═══ Provided data ═══

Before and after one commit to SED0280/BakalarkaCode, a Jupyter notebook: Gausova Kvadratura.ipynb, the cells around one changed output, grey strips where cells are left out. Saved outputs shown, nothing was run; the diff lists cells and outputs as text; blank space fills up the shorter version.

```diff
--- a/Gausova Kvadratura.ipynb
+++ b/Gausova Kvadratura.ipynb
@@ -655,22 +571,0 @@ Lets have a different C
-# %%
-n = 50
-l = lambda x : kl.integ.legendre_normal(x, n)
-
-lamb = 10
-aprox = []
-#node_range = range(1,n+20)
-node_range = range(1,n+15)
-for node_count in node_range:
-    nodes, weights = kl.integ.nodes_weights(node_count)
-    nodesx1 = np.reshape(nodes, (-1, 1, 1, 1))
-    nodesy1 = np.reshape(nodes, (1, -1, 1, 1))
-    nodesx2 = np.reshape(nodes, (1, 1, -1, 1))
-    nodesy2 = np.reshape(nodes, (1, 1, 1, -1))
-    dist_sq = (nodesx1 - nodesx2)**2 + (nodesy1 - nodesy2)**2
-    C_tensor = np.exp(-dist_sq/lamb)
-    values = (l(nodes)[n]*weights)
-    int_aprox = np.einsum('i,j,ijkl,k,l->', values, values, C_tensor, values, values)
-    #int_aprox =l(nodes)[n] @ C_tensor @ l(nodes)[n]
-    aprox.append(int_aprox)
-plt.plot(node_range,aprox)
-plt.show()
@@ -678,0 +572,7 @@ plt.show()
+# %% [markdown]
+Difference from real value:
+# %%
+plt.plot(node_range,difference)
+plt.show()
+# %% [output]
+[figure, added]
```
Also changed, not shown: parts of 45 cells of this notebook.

═══
═══ Provided data ═══

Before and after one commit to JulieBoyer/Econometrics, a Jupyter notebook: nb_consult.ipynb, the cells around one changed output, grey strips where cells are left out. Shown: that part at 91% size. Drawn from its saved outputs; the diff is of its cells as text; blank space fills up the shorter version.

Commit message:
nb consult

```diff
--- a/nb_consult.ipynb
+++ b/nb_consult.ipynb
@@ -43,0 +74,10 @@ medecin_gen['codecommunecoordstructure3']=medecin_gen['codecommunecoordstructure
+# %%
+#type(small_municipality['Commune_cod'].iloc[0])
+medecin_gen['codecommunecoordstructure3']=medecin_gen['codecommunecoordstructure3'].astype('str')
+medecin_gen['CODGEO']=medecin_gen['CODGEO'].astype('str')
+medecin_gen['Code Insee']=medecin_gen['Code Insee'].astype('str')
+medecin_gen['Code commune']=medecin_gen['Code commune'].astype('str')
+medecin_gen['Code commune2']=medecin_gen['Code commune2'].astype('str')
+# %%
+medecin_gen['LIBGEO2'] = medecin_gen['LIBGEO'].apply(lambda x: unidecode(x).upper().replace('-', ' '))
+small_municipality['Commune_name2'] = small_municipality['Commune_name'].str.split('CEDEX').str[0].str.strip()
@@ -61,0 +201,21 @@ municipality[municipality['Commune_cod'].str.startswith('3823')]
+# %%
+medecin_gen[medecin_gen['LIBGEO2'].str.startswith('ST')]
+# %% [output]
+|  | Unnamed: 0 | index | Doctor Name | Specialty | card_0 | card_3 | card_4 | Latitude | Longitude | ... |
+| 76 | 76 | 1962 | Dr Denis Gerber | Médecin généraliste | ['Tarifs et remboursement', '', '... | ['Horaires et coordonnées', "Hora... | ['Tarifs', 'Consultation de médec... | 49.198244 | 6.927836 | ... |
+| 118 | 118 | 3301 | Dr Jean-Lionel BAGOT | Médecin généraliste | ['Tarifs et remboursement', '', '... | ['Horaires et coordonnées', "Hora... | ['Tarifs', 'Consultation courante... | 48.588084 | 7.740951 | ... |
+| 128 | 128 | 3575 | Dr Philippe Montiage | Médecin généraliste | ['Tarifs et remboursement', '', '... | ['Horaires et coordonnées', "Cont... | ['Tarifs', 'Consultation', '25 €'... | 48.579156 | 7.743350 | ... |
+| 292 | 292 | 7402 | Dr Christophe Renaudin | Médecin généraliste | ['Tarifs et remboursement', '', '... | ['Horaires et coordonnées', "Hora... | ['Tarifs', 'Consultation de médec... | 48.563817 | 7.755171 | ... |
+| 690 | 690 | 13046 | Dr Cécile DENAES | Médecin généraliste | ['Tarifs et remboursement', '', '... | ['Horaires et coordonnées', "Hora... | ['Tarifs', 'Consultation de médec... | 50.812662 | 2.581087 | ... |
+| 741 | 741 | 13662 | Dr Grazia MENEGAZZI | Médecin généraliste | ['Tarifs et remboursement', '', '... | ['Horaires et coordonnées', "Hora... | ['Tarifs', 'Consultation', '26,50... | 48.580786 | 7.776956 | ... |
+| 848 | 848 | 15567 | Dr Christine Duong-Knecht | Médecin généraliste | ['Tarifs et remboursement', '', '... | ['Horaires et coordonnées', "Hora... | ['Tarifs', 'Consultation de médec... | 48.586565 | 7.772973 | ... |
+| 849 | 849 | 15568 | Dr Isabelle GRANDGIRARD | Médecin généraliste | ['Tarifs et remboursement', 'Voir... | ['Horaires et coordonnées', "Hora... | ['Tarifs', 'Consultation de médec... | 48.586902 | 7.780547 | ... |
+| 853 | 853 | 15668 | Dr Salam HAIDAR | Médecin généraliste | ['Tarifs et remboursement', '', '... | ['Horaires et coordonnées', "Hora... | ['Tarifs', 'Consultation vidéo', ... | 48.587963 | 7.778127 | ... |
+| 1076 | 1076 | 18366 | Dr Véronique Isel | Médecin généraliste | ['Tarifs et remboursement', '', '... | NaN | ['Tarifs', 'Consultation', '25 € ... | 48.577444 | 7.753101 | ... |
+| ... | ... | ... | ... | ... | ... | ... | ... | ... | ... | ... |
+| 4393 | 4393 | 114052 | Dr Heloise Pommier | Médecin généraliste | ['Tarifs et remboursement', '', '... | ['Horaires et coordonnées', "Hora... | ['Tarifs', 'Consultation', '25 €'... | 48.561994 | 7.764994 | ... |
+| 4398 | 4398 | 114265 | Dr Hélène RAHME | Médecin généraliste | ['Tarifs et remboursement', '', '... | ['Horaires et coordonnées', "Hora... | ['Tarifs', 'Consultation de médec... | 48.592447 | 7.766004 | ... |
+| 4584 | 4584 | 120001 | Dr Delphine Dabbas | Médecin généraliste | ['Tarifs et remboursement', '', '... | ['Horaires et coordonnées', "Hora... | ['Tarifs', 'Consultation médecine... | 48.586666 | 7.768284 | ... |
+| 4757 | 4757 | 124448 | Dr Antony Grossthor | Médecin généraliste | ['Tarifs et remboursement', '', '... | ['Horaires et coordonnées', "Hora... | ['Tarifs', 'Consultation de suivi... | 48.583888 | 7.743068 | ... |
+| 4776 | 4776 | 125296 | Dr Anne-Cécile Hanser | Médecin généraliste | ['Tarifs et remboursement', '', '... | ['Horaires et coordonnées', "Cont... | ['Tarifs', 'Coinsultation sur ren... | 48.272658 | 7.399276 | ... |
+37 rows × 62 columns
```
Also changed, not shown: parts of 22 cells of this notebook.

═══

* What needs to be done
For each line in the data that holds the word "plot", copy the line.

* Answer area
-plt.plot(node_range,aprox)
+plt.plot(node_range,difference)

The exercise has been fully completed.